Russian President Vladimir Putin is in South Korea pushing a pet project for a new trading route linking Asia and Europe by rail that requires prying open North Korea.
The ambitious scheme envisages an "Iron Silk Road" uniting the rail networks of South and North Korea, and connecting them to Europe via the Trans-Siberian Railway.
But it faces huge political obstacles, given the volatility of inter-Korean relations and the international community's struggle to contain the UN sanction-laden North's nuclear ambitions.
Speaking to a South Korea-Russia business conference during his one-day visit on Wednesday, Putin acknowledged the difficulties but said they were outweighed by the project's potential advantages.
"I hope political problems will be solved at an early date, as South Korea, North Korea and Russia will reap great economic benefits when it's completed," Putin said, urging South Korean investors to come on board.
"This project, if accomplished, will help make a great contribution to the establishment of peace and stability on the Korean peninsula," he added.
Russia took a first step in September, when it completed a 54-kilometre track from its southeast border town of Khasan to the North Korean port of Rajin.
Located in the far northeast, where the borders of North Korea, Russia and China converge, Rajin offers a warm-water port for the North's two giant neighbours.
Putin's desire is to see the rail link extended through North Korea, across the world's last Cold War frontier, and all the way down to the southern South Korean port of Busan.
Media reports say Russia is looking for South Korea to take a 34 per cent share in the project, with Moscow holding 36 per cent and Pyongyang 30 per cent.
Steelmaker POSCO, train operator Korail, and Hyundai Maritime have been suggested as possible members of a consortium to take on the South Korean share.
Andrei Lankov, a Russian expert on North Korea who teaches at Seoul's Kookmin University, remains "very sceptical" about the entire undertaking.
"The idea itself makes perfect sense from a trade and economic viewpoint," Lankov told AFP.
"But this is clearly going to cost billions of dollars and what companies are going to risk that much investment with North Korea in the current climate?
"I'm sure North Korea will be keen, because once it got started, it would provide Pyongyang with a new project to manipulate and use to pressure others," he added.
Lankov said the same financial and political risks applied to plans to build a pipeline to supply both Koreas with Russian natural gas.

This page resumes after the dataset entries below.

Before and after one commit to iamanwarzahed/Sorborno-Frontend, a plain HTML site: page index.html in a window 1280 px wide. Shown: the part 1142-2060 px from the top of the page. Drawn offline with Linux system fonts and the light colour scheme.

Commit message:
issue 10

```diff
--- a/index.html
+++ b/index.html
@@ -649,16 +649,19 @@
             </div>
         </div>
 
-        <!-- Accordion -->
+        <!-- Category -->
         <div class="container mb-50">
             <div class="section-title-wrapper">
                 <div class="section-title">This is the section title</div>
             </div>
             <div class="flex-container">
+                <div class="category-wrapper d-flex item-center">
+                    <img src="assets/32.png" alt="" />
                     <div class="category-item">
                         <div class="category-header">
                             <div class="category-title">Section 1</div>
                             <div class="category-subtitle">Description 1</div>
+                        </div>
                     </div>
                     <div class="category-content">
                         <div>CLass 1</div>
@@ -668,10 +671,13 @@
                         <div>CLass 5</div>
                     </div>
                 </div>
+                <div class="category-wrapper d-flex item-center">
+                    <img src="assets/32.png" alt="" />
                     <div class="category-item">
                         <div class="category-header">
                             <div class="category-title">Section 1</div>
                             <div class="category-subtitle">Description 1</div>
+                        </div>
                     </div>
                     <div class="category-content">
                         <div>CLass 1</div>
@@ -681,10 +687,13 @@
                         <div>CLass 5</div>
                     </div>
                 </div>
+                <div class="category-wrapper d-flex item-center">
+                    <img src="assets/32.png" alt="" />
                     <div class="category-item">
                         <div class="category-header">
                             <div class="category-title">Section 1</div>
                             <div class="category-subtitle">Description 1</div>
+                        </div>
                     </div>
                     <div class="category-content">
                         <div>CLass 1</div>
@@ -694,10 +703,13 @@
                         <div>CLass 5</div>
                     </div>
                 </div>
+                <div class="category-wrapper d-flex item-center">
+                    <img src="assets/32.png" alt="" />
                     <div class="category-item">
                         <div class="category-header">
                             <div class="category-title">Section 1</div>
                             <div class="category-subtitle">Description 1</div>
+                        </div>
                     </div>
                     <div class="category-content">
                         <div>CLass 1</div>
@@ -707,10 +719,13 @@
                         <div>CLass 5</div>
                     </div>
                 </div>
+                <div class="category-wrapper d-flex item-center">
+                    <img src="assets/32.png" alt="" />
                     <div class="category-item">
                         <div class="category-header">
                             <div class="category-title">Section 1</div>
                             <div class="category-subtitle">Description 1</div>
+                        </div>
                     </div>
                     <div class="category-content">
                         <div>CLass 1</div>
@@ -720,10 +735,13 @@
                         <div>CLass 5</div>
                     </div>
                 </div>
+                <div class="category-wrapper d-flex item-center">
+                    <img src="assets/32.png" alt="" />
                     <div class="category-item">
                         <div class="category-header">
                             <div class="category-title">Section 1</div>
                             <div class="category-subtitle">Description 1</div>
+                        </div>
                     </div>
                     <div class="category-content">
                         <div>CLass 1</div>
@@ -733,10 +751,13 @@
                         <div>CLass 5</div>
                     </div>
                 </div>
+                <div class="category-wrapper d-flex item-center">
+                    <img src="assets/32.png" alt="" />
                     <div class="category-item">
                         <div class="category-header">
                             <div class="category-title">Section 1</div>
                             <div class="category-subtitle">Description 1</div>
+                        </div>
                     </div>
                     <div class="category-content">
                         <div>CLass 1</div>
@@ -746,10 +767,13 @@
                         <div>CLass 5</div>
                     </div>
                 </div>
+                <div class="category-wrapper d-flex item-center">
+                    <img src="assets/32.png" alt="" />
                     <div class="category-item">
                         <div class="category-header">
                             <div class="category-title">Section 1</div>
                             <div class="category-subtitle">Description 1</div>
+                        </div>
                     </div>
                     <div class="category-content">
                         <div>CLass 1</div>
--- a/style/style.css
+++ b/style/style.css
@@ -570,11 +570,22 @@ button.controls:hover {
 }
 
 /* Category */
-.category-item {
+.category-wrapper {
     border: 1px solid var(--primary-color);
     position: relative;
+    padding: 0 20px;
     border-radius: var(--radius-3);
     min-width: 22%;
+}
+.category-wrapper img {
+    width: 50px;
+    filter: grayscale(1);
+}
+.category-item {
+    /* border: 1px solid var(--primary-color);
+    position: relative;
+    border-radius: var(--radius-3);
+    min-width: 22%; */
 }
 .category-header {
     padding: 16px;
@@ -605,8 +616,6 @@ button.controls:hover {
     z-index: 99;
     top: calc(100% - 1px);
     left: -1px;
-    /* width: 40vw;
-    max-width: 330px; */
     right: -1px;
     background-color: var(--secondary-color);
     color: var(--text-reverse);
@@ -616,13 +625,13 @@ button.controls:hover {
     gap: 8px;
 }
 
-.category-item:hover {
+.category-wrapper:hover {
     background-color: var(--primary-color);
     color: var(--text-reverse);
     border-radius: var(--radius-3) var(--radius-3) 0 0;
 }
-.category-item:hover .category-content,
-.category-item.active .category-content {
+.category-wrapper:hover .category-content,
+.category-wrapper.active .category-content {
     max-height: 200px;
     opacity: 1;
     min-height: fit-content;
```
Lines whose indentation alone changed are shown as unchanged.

Observers highlight the precedent of the Kaesong industrial zone jointly run by North and South Korea, which Pyongyang unilaterally shut down in April as military tensions surged.
The zone reopened in September, but South Korean factory owners said they lost a small fortune during the five-month closure.